── Data for the task ──

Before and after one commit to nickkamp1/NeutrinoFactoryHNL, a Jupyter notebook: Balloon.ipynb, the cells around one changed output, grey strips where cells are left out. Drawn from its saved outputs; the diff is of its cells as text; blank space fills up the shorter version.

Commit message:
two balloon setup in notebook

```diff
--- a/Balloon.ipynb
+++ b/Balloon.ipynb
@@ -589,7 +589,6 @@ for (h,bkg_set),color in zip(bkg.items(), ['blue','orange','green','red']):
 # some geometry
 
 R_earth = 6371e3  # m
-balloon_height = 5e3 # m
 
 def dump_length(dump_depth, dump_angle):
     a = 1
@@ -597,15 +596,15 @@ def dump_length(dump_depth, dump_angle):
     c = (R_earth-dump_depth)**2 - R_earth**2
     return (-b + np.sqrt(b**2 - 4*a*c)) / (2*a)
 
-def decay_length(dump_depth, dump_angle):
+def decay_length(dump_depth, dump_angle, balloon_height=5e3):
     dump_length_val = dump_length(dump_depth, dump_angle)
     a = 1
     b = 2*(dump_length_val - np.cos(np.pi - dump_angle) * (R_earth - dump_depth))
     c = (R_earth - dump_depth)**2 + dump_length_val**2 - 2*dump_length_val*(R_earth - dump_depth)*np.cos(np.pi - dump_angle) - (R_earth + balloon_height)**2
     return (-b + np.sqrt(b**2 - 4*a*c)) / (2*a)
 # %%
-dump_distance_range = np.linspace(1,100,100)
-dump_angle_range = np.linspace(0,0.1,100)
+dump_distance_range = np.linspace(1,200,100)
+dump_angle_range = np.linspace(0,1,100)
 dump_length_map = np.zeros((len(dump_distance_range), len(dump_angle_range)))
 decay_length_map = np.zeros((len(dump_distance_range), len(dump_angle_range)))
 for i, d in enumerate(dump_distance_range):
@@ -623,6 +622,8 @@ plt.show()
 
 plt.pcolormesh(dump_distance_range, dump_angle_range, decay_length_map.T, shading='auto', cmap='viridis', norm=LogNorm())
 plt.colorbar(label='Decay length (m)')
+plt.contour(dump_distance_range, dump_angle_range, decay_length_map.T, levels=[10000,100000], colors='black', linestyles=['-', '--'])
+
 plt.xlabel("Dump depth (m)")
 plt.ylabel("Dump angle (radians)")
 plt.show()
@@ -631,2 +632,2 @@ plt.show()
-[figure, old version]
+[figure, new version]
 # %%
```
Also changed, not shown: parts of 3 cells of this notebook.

───

**Work instruction**
Count every line above that holds the word "linspace", and state the number and nothing more.

**Solution for this problem**
4